Each seed in the pod has a fleshy appendage called an elaiosome. Once seeds mature and the seed pod splits, ants belonging to the genus Aphaenogaster are attracted to the fatty, nutrient-rich elaiosomes. The ants carry the seeds to their nest, where they feed the elaiosomes to their young. Then, they discard the seeds in or near the nest, in effect planting them. The refuse pile where they put the seeds contains nutrient-rich organic material: just what the seeds need to germinate.

In Canada, keep an eye out for bloodroot and its insect associates from southeastern Manitoba to Nova Scotia.

Western columbine + rufous hummingbird

Dry brush strokes illustrate two hummingbirds inserting their bills into red flowers on a graceful-looking plant.
Rufous hummingbirds sip nectar from wild columbine flowers. Illustration: Jillian Thalman

The whimsical-looking western columbine (Aquilegia formosa) is commonly found in moist spots within wooded areas and alpine and subalpine meadows.

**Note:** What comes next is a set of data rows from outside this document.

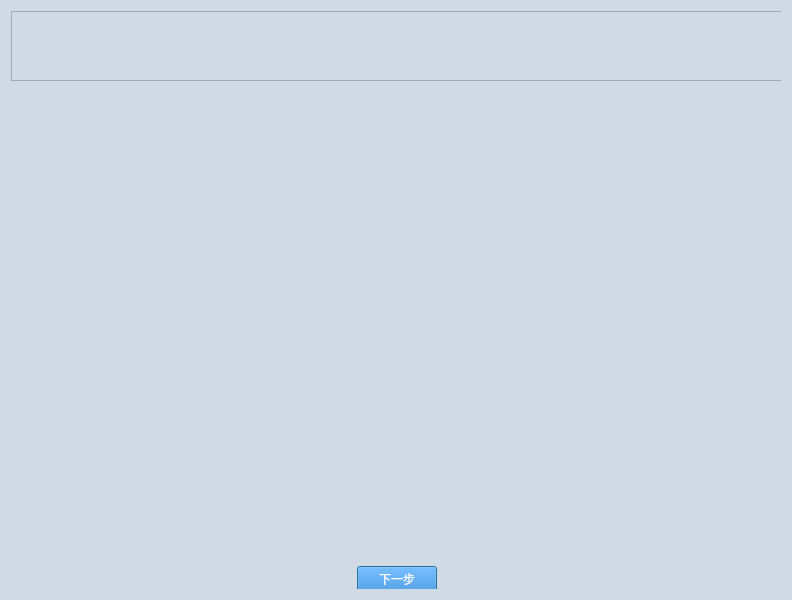
Before: the Qt Designer form ui/PIC_TEXT.ui in gaoxingyu-hub/HUA54testframework, drawn with Qt 5.
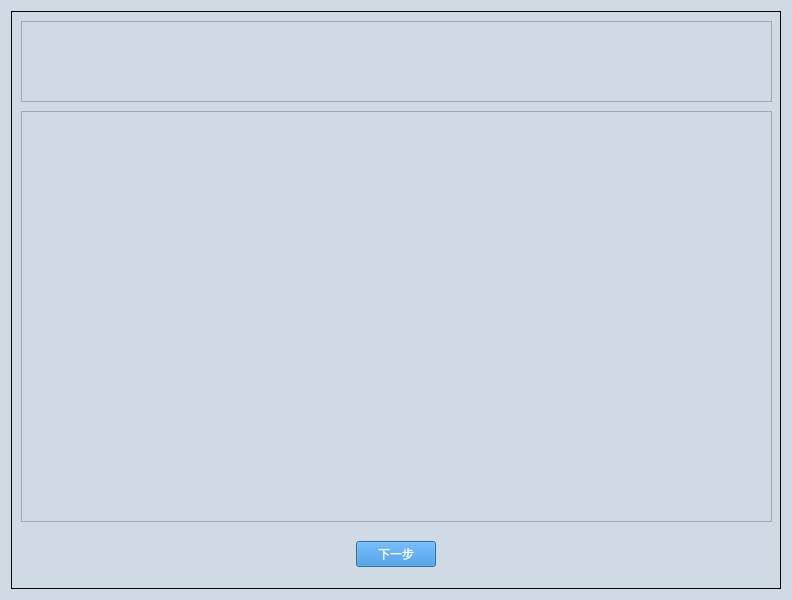
After: the same form once the commit is applied.

Commit message: use QGraphicsView replace Lable

The edit to the form file:
```diff
--- a/ui/PIC_TEXT.ui
+++ b/ui/PIC_TEXT.ui
@@ -70,34 +70,55 @@
      <property name="title">
       <string/>
      </property>
-     <widget class="QWidget" name="layoutWidget">
+     <widget class="QGraphicsView" name="graphicsView">
       <property name="geometry">
        <rect>
-        <x>0</x>
-        <y>0</y>
-        <width>771</width>
-        <height>581</height>
+        <x>10</x>
+        <y>100</y>
+        <width>751</width>
+        <height>411</height>
        </rect>
       </property>
-      <layout class="QVBoxLayout" name="verticalLayout" stretch="2,14,1">
-       <item>
-        <widget class="QTextBrowser" name="textBrowser_contents"/>
-       </item>
-       <item>
-        <widget class="QLabel" name="label_img">
-         <property name="text">
-          <string/>
-         </property>
-         <property name="scaledContents">
-          <bool>false</bool>
-         </property>
-         <property name="alignment">
-          <set>Qt::AlignCenter</set>
-         </property>
-        </widget>
-       </item>
-       <item>
+      <property name="sizePolicy">
+       <sizepolicy hsizetype="Preferred" vsizetype="Preferred">
+        <horstretch>0</horstretch>
+        <verstretch>0</verstretch>
+       </sizepolicy>
+      </property>
+     </widget>
+     <widget class="QTextBrowser" name="textBrowser_contents">
+      <property name="geometry">
+       <rect>
+        <x>10</x>
+        <y>10</y>
+        <width>751</width>
+        <height>81</height>
+       </rect>
+      </property>
+     </widget>
+     <widget class="QWidget" name="">
+      <property name="geometry">
+       <rect>
+        <x>300</x>
+        <y>530</y>
+        <width>169</width>
+        <height>27</height>
+       </rect>
+      </property>
         <layout class="QGridLayout" name="gridLayout">
+       <item row="0" column="2">
+        <spacer name="horizontalSpacer_2">
+         <property name="orientation">
+          <enum>Qt::Horizontal</enum>
+         </property>
+         <property name="sizeHint" stdset="0">
+          <size>
+           <width>40</width>
+           <height>20</height>
+          </size>
+         </property>
+        </spacer>
+       </item>
          <item row="0" column="0">
           <spacer name="horizontalSpacer">
            <property name="orientation">
@@ -117,21 +138,6 @@
             <string>下一步</string>
            </property>
           </widget>
-         </item>
-         <item row="0" column="2">
-          <spacer name="horizontalSpacer_2">
-           <property name="orientation">
-            <enum>Qt::Horizontal</enum>
-           </property>
-           <property name="sizeHint" stdset="0">
-            <size>
-             <width>40</width>
-             <height>20</height>
-            </size>
-           </property>
-          </spacer>
-         </item>
-        </layout>
        </item>
       </layout>
      </widget>
```
Lines whose indentation alone changed are shown as unchanged. The commit also changes 14 other files.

Its distinctive nodding red and yellow blooms attract wildlife species such as butterflies and rufous hummingbirds (Selasphorus rufus). These hummingbirds visit the western columbine, one of their preferred nectar sources, from late spring to early summer. The plant’s tubular flowers are the perfect shape for their long beaks and flicking tongues to fit into to get at the nectar.

You can spot this columbine, and the hummingbirds that frequent it, in Alberta, BC and Yukon.

Canada anemone + sweat bees

Three tiny sweat bees visit a patch of white Canada anemone flowers.
Sweat bees feed on Canada anemone. Illustration: Jillian Thalman

Canada anemone (Anemonastrum canadense) has attractive, long-lasting white flowers, and it spreads easily — even through lawn — making it a great ground cover. The pollen provided by Canada anemone is an important food source for many native bees in late spring and early summer, including small Andrenid (miner) bees and Halictid (sweat) bees. Other pollinators it attracts include Syrphid flies (also known as hover flies or flower flies).

Canada anemone has a wide distribution in Canada, stretching from B.C. in the west to Newfoundland in the east, and in the warmest months can sometimes even be spotted as far north as Northwest Territories.

Wild bergamot + hummingbird clearwing moth

Dry brush strokes form an image of four moths resembling hummingbirds visit a patch of flowers that look like purple fireworks.
Hummingbird clearwings visiting a patch of wild bergamot. Illustration: Jillian Thalman

The hummingbird clearwing moth (Hemaris thysbe) is a spectacular moth that looks and behaves like a hummingbird as it flies around by day, sipping nectar from prairie and meadow plants like wild bergamot (Monarda fistulosa).

In addition to this moth, wild bergamot flowers draw butterflies, bee flies (fuzzy flies that look like bees), wasps and a host of bee species, including bumble bees, miner bees, epoline cuckoo bees, large leaf-cutting bees and sweat bees. A small black sweat bee called Dufourea monardae appears to feed only from wild bergamot and other flowers in the same genus, Monarda. Sweat bees both pollinate and drink nectar while visiting wild bergamot, whereas some wasps “steal” its nectar by making a hole in the nectar tube so they can drink without pollinating the plant.

In Canada, you can find wild bergamot and its many winged visitors from B.C. all the way to Quebec.

Curious to know which wildlife species visit native plants in other seasons? Check out our fall flowers post.

To give these wildlife species and others a helping hand — and to observe them close to home — try planting native plants in your yard, on your balcony or at a nearby community space. Visit wwf.ca/regrow to learn more.

Help change take root and restore Canada's native plant life.